Top of EXERCISE DATA
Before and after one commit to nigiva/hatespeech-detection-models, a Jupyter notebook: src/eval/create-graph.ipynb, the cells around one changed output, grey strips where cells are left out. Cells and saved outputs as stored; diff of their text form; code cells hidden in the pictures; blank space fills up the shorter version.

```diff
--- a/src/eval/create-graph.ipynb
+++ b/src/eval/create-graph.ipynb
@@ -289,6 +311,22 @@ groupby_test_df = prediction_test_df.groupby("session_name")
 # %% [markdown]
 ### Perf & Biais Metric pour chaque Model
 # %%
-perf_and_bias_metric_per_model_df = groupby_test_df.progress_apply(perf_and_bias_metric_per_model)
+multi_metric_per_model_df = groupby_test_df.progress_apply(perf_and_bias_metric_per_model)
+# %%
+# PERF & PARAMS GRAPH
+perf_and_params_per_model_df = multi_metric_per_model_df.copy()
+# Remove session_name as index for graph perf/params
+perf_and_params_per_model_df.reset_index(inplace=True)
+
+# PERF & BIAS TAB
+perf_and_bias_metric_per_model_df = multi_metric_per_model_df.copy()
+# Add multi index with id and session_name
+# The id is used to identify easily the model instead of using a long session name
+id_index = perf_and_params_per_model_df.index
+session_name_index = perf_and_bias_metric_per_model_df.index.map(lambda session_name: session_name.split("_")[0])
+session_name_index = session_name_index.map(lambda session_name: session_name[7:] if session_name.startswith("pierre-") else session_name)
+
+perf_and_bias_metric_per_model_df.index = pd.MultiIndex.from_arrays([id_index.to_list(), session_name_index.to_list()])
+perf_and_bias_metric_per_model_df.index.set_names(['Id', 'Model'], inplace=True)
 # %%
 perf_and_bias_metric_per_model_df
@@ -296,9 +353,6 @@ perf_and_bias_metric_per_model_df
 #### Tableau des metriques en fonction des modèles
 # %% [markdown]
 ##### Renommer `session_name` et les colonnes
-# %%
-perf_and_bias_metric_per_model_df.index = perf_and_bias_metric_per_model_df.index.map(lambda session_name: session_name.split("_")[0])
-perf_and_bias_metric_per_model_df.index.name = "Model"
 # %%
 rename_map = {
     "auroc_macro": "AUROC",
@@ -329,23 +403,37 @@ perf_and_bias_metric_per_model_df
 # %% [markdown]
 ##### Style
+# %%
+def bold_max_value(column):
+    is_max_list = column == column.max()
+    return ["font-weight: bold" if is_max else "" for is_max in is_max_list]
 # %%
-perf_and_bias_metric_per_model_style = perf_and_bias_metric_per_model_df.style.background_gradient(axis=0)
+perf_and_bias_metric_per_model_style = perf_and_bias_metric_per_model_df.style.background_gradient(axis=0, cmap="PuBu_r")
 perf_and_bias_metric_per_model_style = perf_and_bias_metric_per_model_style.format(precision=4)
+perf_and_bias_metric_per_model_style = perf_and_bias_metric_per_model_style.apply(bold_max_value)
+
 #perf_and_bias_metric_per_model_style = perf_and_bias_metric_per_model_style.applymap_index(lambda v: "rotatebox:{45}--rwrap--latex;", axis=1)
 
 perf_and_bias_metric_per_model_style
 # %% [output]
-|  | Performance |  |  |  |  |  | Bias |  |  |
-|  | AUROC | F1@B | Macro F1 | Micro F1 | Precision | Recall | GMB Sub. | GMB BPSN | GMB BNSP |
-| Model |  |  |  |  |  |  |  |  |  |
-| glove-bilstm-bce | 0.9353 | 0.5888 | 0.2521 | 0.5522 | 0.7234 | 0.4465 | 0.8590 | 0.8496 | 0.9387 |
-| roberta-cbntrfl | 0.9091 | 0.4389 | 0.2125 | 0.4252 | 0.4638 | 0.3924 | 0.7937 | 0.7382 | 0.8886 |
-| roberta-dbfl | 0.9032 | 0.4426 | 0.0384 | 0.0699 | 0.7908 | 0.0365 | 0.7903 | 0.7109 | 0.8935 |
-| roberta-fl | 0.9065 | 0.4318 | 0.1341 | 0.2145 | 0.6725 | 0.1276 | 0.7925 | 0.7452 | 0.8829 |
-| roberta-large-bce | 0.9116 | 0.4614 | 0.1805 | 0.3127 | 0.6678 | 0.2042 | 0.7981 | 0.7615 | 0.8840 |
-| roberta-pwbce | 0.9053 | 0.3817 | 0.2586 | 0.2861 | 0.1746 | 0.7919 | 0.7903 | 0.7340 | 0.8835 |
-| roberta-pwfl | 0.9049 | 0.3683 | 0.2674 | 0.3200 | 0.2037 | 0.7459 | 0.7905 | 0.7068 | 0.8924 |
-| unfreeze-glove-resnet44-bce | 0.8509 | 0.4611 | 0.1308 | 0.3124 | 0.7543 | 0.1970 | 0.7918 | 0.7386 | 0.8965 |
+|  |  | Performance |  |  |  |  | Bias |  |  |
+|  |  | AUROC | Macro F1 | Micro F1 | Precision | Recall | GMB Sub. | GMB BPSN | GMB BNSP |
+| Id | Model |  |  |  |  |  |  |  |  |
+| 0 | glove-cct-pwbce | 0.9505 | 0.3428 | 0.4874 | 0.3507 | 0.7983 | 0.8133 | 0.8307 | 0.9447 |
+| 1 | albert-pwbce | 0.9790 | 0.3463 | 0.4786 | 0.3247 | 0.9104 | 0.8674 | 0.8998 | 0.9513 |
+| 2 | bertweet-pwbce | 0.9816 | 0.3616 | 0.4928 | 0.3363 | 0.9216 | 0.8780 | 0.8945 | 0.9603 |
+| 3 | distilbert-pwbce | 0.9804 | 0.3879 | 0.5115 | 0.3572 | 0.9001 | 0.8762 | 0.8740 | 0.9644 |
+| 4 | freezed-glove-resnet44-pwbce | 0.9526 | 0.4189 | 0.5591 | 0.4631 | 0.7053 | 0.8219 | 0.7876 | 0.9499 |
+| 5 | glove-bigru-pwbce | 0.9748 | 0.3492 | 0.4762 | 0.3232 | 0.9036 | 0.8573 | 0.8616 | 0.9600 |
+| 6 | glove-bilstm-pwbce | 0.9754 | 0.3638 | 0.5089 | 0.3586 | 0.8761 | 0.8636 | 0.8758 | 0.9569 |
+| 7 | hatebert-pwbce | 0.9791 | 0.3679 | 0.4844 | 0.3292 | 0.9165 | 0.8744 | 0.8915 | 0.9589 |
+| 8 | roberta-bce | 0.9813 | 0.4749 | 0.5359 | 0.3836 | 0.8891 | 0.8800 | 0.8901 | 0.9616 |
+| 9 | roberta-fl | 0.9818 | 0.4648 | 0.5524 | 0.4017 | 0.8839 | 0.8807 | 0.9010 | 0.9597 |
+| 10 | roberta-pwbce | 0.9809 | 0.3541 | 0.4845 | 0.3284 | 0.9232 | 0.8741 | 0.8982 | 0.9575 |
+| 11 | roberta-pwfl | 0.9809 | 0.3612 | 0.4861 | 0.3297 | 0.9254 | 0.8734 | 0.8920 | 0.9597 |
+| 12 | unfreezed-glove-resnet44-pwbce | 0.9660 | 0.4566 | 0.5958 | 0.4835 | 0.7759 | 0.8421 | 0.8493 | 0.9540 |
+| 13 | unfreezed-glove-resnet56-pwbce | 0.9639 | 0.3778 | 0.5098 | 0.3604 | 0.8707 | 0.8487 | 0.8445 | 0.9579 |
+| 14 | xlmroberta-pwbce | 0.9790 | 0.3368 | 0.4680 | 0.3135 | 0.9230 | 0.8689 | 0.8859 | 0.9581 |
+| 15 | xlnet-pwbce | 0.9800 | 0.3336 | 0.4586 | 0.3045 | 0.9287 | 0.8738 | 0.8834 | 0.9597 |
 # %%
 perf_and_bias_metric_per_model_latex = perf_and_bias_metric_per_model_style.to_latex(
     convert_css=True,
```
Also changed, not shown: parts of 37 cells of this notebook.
Bottom of EXERCISE DATA
Top of EXERCISE DATA
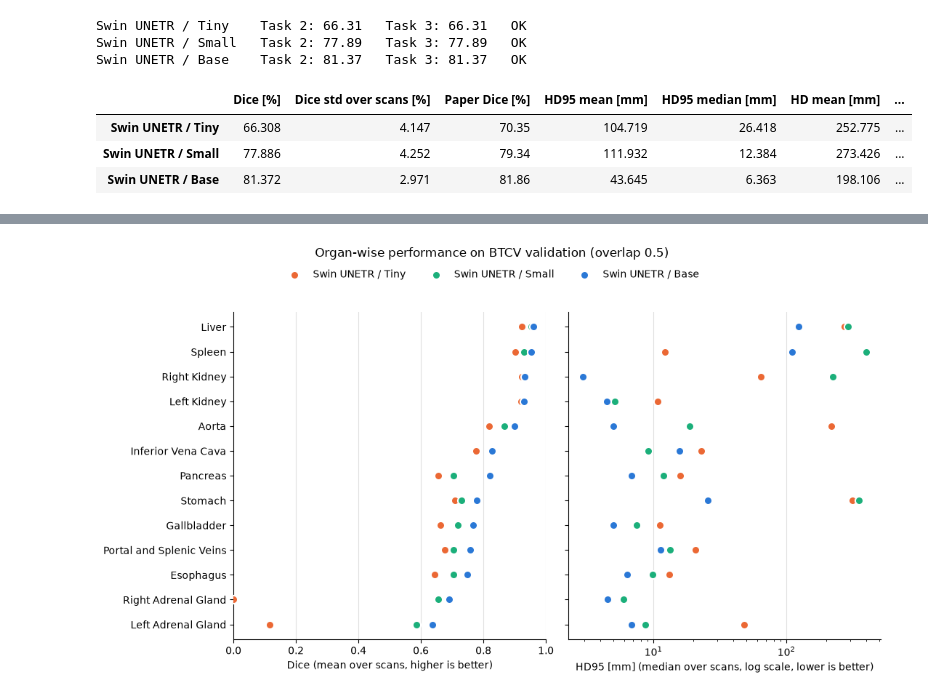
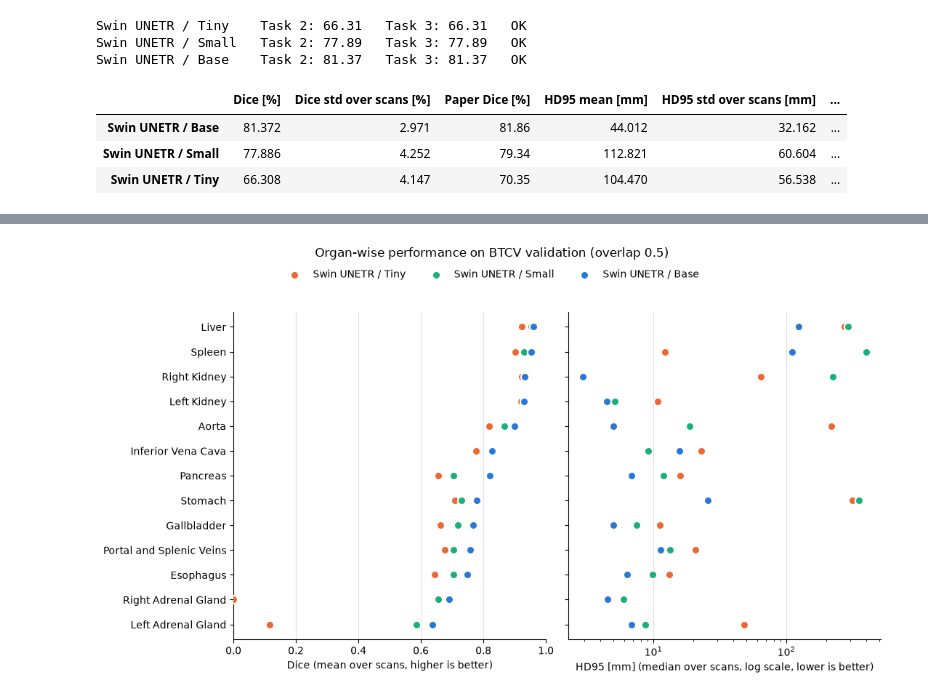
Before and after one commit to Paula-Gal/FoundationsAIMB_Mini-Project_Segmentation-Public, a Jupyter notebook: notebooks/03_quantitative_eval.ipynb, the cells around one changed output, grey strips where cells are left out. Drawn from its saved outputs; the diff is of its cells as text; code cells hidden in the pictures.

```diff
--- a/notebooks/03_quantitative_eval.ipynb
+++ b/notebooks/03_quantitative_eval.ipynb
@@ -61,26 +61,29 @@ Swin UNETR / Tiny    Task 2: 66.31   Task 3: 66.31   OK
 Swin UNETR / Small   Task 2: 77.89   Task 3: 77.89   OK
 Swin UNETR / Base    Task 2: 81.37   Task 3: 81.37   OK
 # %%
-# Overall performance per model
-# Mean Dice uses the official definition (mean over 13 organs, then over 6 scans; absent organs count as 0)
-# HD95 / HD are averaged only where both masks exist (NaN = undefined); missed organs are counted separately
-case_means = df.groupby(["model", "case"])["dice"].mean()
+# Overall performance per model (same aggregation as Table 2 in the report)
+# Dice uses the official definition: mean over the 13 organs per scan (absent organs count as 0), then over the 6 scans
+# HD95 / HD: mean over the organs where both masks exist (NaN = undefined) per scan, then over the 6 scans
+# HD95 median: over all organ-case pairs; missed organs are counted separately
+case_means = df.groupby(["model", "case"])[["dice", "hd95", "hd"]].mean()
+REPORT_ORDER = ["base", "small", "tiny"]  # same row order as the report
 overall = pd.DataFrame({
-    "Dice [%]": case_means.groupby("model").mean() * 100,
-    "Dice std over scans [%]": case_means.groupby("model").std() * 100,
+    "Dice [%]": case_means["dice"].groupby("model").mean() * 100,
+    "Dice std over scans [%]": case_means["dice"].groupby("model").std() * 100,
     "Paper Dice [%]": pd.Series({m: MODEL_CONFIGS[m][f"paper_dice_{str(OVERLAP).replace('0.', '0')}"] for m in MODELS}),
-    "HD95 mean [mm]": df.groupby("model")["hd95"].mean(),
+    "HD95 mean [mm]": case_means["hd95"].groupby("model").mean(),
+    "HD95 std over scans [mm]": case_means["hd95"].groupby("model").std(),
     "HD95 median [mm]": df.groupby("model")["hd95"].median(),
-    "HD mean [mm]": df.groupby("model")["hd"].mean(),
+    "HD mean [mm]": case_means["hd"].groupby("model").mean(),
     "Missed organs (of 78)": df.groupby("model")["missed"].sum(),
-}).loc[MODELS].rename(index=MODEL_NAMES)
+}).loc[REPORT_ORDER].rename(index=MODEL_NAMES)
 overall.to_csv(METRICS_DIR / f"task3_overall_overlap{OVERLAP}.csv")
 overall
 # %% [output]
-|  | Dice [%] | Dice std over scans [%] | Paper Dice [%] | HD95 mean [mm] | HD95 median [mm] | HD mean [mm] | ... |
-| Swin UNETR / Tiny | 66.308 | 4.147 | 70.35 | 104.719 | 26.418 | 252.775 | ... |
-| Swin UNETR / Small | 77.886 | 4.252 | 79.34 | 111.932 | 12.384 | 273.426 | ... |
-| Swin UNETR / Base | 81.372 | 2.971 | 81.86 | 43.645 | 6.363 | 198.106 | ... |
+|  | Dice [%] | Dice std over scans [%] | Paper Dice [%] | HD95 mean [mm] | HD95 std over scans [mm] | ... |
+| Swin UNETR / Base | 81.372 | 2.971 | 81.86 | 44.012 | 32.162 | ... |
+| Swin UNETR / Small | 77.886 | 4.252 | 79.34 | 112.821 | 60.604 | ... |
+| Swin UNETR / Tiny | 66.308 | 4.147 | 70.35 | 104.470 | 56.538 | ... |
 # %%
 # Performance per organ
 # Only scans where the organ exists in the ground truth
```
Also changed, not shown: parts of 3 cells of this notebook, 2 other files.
Bottom of EXERCISE DATA
Top of EXERCISE DATA
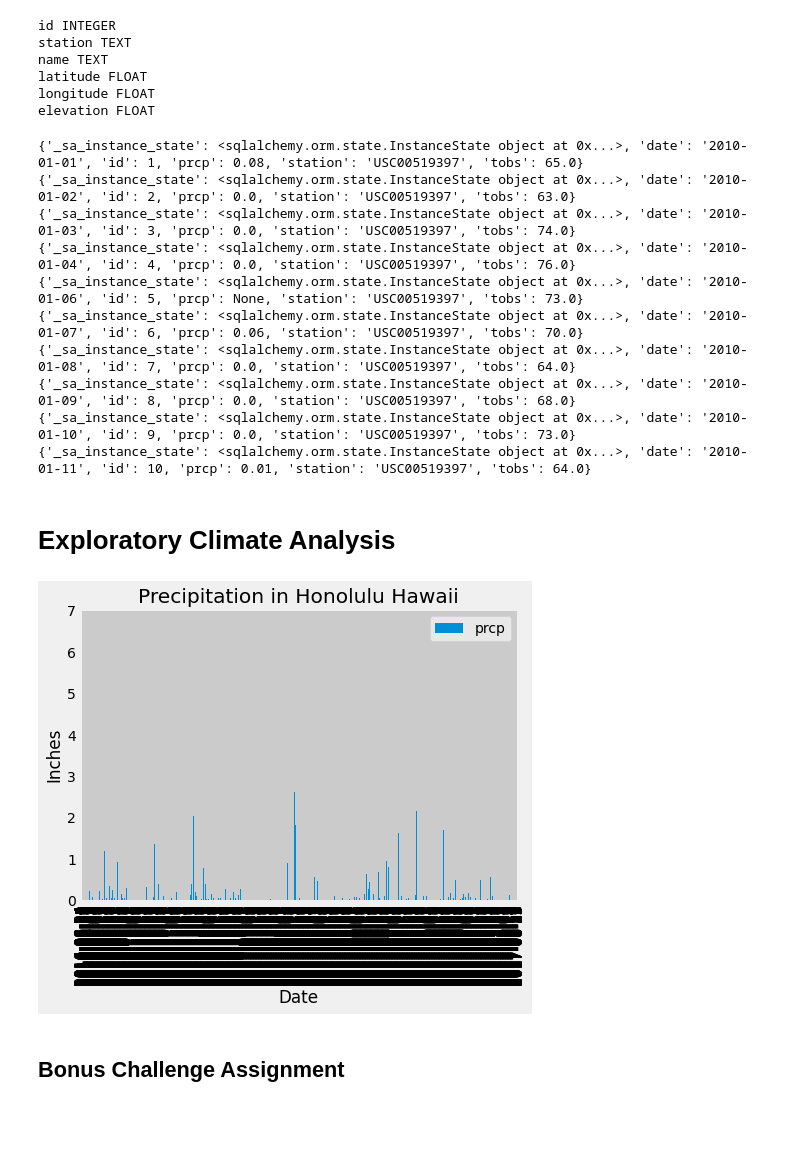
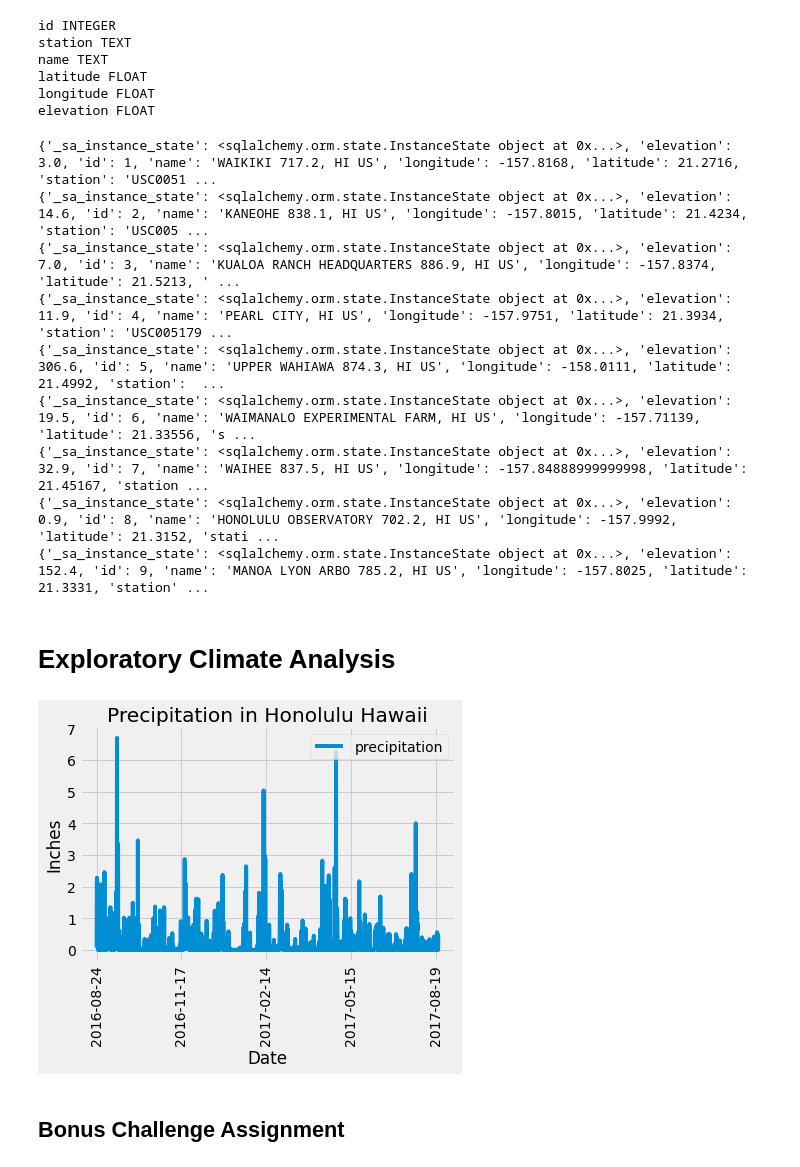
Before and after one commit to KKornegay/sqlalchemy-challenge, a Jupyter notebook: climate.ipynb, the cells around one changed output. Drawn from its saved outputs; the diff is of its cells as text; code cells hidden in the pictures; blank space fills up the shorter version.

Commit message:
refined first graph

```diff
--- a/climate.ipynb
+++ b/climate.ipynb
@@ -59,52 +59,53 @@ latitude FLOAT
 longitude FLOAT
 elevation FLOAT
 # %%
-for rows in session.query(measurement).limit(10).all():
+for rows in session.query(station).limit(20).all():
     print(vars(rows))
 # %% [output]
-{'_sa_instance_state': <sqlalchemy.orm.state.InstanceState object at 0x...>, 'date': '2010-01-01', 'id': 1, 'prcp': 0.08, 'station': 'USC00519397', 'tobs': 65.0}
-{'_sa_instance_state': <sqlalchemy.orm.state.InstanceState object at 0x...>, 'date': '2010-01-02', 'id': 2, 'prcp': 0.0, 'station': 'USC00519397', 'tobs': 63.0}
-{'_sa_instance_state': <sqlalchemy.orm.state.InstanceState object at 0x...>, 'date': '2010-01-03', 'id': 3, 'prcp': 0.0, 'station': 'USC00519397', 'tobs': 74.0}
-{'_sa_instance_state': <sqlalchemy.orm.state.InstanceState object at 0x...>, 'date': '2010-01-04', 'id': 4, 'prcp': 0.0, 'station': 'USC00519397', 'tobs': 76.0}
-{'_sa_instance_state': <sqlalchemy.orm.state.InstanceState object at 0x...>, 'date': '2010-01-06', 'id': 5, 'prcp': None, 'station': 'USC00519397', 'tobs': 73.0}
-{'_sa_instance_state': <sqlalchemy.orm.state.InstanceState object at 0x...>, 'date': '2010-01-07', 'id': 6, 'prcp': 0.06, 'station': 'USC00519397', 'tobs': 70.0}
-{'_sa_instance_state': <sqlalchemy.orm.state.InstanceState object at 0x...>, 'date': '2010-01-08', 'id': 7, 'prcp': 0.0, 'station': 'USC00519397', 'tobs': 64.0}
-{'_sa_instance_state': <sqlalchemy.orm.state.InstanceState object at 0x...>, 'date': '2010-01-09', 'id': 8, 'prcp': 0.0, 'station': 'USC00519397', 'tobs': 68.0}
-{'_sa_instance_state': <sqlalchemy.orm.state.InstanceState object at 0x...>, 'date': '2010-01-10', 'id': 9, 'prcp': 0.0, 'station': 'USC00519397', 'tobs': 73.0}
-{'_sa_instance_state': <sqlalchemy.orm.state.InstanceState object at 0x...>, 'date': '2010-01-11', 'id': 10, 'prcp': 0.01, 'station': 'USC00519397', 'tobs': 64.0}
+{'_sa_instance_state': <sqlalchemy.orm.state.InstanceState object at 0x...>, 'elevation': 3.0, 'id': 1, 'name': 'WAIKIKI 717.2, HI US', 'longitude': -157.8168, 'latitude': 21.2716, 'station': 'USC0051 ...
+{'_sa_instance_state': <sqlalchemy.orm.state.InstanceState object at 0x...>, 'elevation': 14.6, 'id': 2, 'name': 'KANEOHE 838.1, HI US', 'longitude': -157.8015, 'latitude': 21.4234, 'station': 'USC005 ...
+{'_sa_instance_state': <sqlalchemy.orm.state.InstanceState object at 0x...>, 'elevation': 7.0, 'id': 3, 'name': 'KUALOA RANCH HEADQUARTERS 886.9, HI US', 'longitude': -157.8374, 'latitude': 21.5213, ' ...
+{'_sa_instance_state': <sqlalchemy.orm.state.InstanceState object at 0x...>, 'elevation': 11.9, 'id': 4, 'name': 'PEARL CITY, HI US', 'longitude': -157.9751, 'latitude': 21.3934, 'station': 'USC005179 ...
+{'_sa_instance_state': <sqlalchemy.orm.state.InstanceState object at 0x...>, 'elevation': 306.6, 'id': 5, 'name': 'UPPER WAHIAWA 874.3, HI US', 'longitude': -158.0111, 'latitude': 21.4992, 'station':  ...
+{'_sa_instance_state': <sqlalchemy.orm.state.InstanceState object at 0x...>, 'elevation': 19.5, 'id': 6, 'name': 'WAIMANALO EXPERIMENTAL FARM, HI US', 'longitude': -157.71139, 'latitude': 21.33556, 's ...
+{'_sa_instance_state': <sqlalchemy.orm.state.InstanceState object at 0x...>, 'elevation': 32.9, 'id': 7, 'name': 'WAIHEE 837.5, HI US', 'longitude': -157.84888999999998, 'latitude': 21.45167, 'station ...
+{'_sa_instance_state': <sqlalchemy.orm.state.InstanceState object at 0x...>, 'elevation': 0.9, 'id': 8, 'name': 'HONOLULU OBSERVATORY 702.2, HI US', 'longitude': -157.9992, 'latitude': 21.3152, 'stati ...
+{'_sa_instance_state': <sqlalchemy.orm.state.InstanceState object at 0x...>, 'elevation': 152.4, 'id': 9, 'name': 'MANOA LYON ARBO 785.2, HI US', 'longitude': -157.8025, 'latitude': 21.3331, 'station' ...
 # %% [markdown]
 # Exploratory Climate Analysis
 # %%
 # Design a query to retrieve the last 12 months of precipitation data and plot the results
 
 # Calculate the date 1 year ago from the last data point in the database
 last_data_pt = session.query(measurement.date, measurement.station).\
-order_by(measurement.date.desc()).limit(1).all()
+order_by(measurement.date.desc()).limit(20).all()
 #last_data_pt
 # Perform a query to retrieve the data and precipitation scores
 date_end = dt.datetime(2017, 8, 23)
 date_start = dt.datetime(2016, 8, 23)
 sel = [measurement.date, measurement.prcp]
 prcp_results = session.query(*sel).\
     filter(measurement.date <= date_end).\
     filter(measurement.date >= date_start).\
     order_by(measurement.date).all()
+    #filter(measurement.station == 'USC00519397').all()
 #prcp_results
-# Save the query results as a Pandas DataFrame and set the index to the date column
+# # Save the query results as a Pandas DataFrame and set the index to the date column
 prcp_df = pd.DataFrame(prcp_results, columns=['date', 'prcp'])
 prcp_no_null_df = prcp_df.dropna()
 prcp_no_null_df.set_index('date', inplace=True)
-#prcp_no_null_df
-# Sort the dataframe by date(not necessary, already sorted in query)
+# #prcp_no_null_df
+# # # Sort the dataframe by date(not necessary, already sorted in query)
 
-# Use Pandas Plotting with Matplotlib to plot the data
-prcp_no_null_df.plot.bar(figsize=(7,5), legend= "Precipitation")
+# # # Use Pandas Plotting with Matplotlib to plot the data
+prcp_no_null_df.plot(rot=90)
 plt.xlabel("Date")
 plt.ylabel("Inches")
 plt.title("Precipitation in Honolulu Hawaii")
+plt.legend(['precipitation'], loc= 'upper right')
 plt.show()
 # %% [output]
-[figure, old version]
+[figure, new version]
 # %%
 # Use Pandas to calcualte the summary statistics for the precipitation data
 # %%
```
Bottom of EXERCISE DATA
Your answer should consist of every line from the entries that holds "measurement".

ANSWER SPACE:
-for rows in session.query(measurement).limit(10).all():
 last_data_pt = session.query(measurement.date, measurement.station).\
-order_by(measurement.date.desc()).limit(1).all()
+order_by(measurement.date.desc()).limit(20).all()
 sel = [measurement.date, measurement.prcp]
     filter(measurement.date <= date_end).\
     filter(measurement.date >= date_start).\
     order_by(measurement.date).all()
+    #filter(measurement.station == 'USC00519397').all()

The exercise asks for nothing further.